While the daughter is not a coparcener in the instant case, as per the ruling of SC in Prakash & Ors v. Phulavati & Ors, dated 16 October 2015, she is the heir to claim her share as stated herein below.
According to Section 8 of the Hindu Succession Act, 1956, after the death of a male Hindu, who dies intestate, his property shall devolve to his immediate heirs. The interest that the male had in the coparcenary property, upon his death, is divided equally among all his heirs, that is, his sons, daughters, widow and mother. This property is devolved by the rules of succession, and not survivorship. The Schedule annexed to Section 8 showing Class I and Class II heirs show the son, daughter, widow and mother of a Hindu male dying intestate as his first heirs.
Under Section 6 of the HSA 1956, there is a notional partition which is deemed to have been effected upon the death of a coparcener. The share so separated devolves upon the heirs of the deceased instead of vesting in the coparceners by survivorship.
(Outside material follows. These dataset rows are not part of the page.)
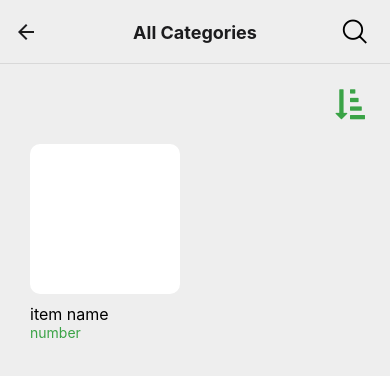
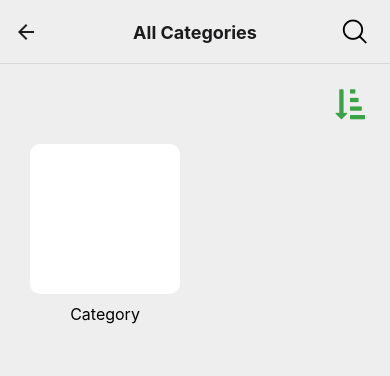
Before and after one commit to khaled-bissani/shelves-tracker, a React Native app in the folder supermarket-frontend/: screen /ViewMoreCategory in a window 390 px wide. Shown: the top 376 px of the page. Built offline with nearby package versions, Linux system fonts and the light colour scheme.

Commit message:
Frontend <> Supermarket frontend: adding the categories component in the view more category page

```diff
--- a/supermarket-frontend/src/pages/home/Home.js
+++ b/supermarket-frontend/src/pages/home/Home.js
@@ -17,7 +17,7 @@ const Home = () => {
         </View>
         <ScrollView horizontal={true}>
             <View style={styles.categoriesContainer}>
-                <Categories onClick={()=> navigation.navigate('ViewMoreItem')} label={'Fruits'} imageURL={require('../../../assets/images/landing.png')}/>
+                <Categories onClick={()=> navigation.navigate('ViewMoreItem')} label={'Fruits'} imageURL={require('../../../assets/images/landing.png')} width={100} height={100}/>
                 </View>
         </ScrollView>
         <SingleCategory categoryTitle={"Fruits"}/>
--- a/supermarket-frontend/src/pages/viewMoreCategory/ViewMoreCategory.js
+++ b/supermarket-frontend/src/pages/viewMoreCategory/ViewMoreCategory.js
@@ -3,6 +3,7 @@ import { ScrollView, Text, View, Pressable } from "react-native";
 import { colors, fonts } from "../../constants/palette";
 import SingleItem from "../../components/SingleItem/SingleItem";
 import styles from "./styles";
+import Categories from "../../components/Categories/Categories";
 
 const ViewMoreCategory = () => {
     return <View style={styles.pageContainer}>
@@ -13,7 +14,7 @@ const ViewMoreCategory = () => {
         </View>
         <ScrollView>
             <View style={styles.itemContainer}>
-                <SingleItem label={"item name"} quantity={'number'} width={150} height={150}/>
+                <Categories label={'Category'} width={150} height={150}/>
             </View>
         </ScrollView>
     </View>
```
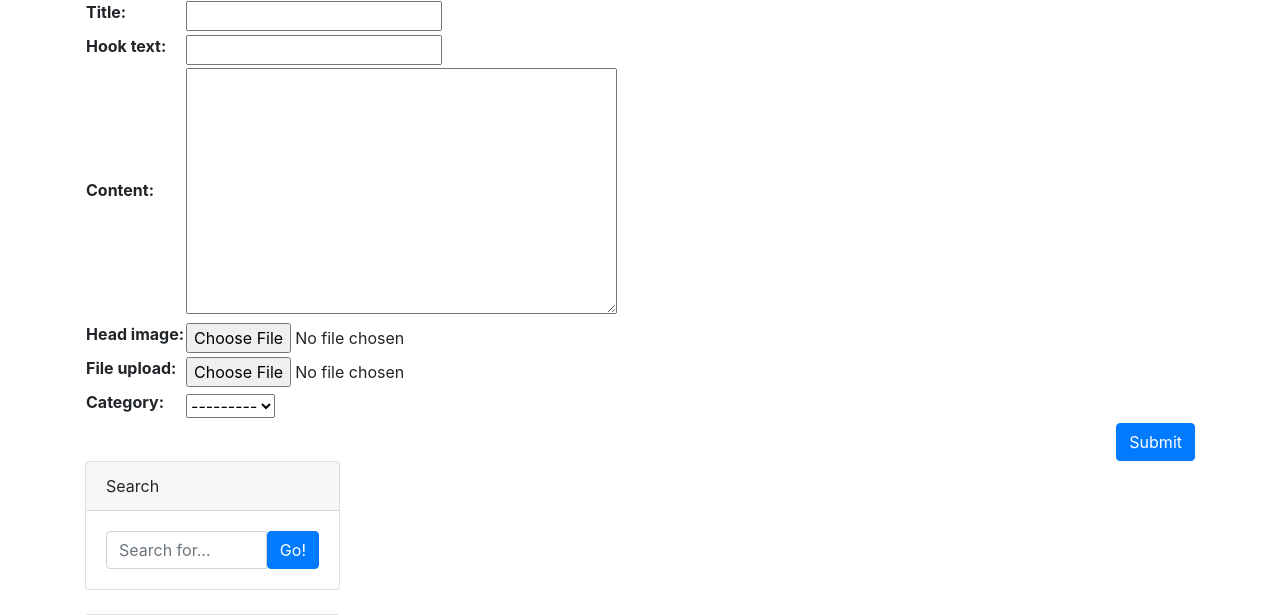
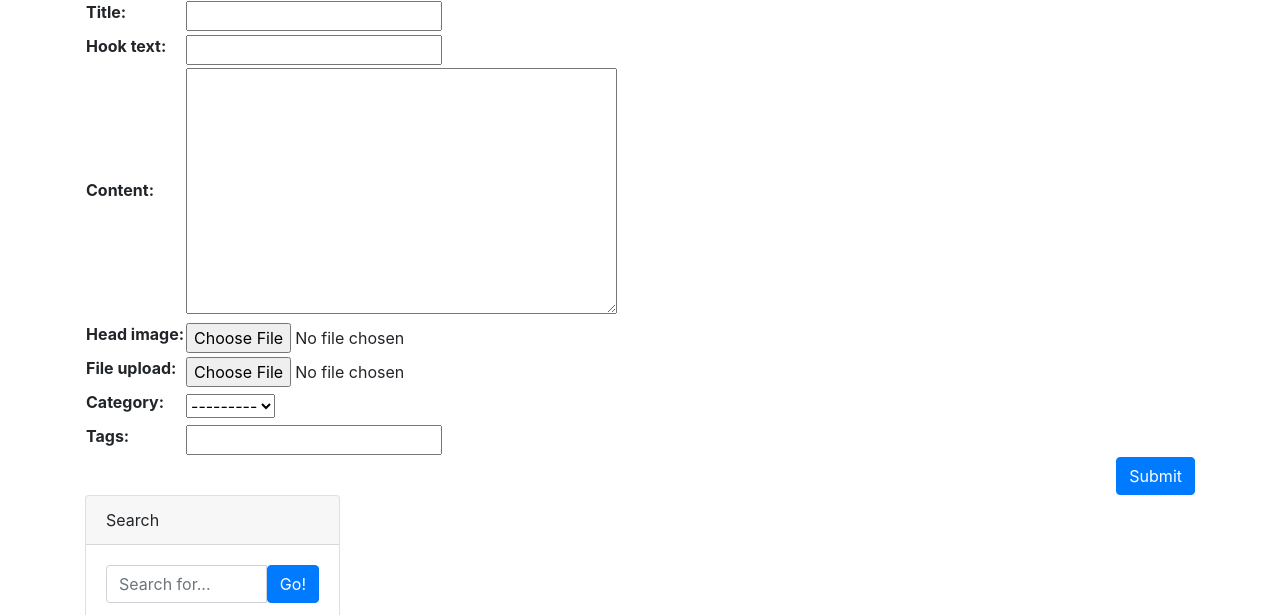
Before and after one commit to jisooooooooooo/Django22, a Django app: page /shopping/create_post/ in a window 1280 px wide. Shown: the part 154-769 px from the top of the page. Run offline with Django 4.2, Linux system fonts and the light colour scheme; the visitor is signed in with stand-in values (Sample User, id 1); data that the repository does not hold is empty; parts of the project's set-up code (start-up, migrations or seed data) failed here and were passed over; some libraries are stand-ins or nearby versions.

Commit message:
포스트를 수정할 때 텍스트로 태그 지정하기

```diff
--- a/shopping/templates/shopping/post_form.html
+++ b/shopping/templates/shopping/post_form.html
@@ -8,6 +8,10 @@
   <form method="post" enctype="multipart/form-data">{% csrf_token %}
     <table>
       {{ form }}
+      <tr>
+        <th><label for="id_tags_str">Tags:</label></th>
+        <td><input type="text" name="tags_str" id="id_tags_str"></td>
+      </tr>
     </table>
     <button type="submit" class="btn btn-primary float-right">Submit</button>
   </form>
--- a/shopping/templates/shopping/post_update_form.html
+++ b/shopping/templates/shopping/post_update_form.html
@@ -8,6 +8,10 @@
   <form method="post" enctype="multipart/form-data">{% csrf_token %}
     <table>
       {{ form }}
+      <tr>
+        <th><label for="id_tags_str">Tags:</label></th>
+        <td><input type="text" name="tags_str" id="id_tags_str" value="{{ tags_str_default }}"></td>
+      </tr>
     </table>
     <button type="submit" class="btn btn-primary float-right">Submit</button>
   </form>
--- a/shopping/views.py
+++ b/shopping/views.py
@@ -3,6 +3,7 @@ from django.views.generic import ListView, DetailView, CreateView, UpdateView
 from django.contrib.auth.mixins import LoginRequiredMixin, UserPassesTestMixin
 from .models import Post, Category, Tag
 from django.core.exceptions import PermissionDenied
+from django.utils.text import slugify
 
 class PostList(ListView):
     model = Post
@@ -35,7 +36,26 @@ class PostCreate(LoginRequiredMixin, UserPassesTestMixin, CreateView):
         current_user = self.request.user
         if current_user.is_authenticated and (current_user.is_staff or current_user.is_superuser):
             form.instance.author = current_user
-            return super(PostCreate, self).form_valid(form)
+            response = super(PostCreate, self).form_valid(form)
+
+            tags_str = self.request.POST.get('tags_str')
+            if tags_str:
+                tags_str = tags_str.strip()
+
+                tags_str = tags_str.replavce(',', ';')
+                tags_list = tags_str.split(';')
+
+                for t in tags_list:
+                    t = t.strip()
+                    tag, is_tag_created = Tag.objects.get_or_create(name=t)
+                    if is_tag_created:
+                        tag.slug = slugify(t, allow_unicode=True)
+                        tag.save()
+                    self.object.tags.add(tag)
+
+            return response
+
+
         else:
             return redirect('/shopping/')
 
@@ -45,11 +65,40 @@ class PostUpdate(LoginRequiredMixin, UpdateView):
 
     template_name = 'shopping/post_update_form.html'
 
+    def get_context_data(self, **kwargs):
+        context = super(PostUpdate, self).get_context_data()
+        if self.object.tags.exists():
+            tags_str_list = list()
+            for t in self.object.tags.all():
+                tags_str_list.append(t.name)
+            context['tags_str_default'] = '; '.join(tags_str_list)
+
+        return context
+
     def dispatch(self, request, *args, **kwargs):
         if request.user.is_authenticated and request.user == self.get_object().author:
             return super(PostUpdate, self).dispatch(request, *args, **kwargs)
         else:
             raise PermissionDenied
+    def form_valid(self, form):
+        response = super(PostUpdate, self).form_valid(form)
+        self.object.tags.clear()
+
+        tags_str = self.request.POST.get('tags_str')
+        if tags_str:
+            tags_str = tags_str.strip()
+            tags_str = tags_str.replace(',',';')
+            tags_list = tags_str.split(';')
+
+            for t in tags_list:
+                t = t.strip()
+                tag, is_tag_created = Tag.objects.get_or_create(name=t)
+                if is_tag_created:
+                    tag.slug = slugify(t, allow_unicode=True)
+                    tag.save()
+                self.object.tags.add(tag)
+
+        return response
 
 def category_page(request, slug):
     if slug == 'no_category':
```
Also changed, not shown: shopping/tests.py (+19 -3 lines).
Section 6 of the Hindu Succession Act, 1956 deals with the devolution of interest in the coparcenary property. It states that when a male Hindu dies after 1956, having at the time of his death an interest in a Mitakshara coparcenary property, his interest in the property shall devolve by survivorship upon the surviving members of the coparcenary. Also, if the deceased had left him surviving a female relative specified in class I of the Schedule or a male relative specified in that class who claims through such female relative, the interest of the deceased in the Mitakshara coparcenary property shall devolve by testamentary or intestate succession, as the case may be, under this Section, and not by survivorship. After 1956, daughters and widows were considered to be heirs, and not coparceners, and they could get their father’s/husband’s share of notional partition on his death. Daughters could get their share only upon their father’s death, and not during his lifetime.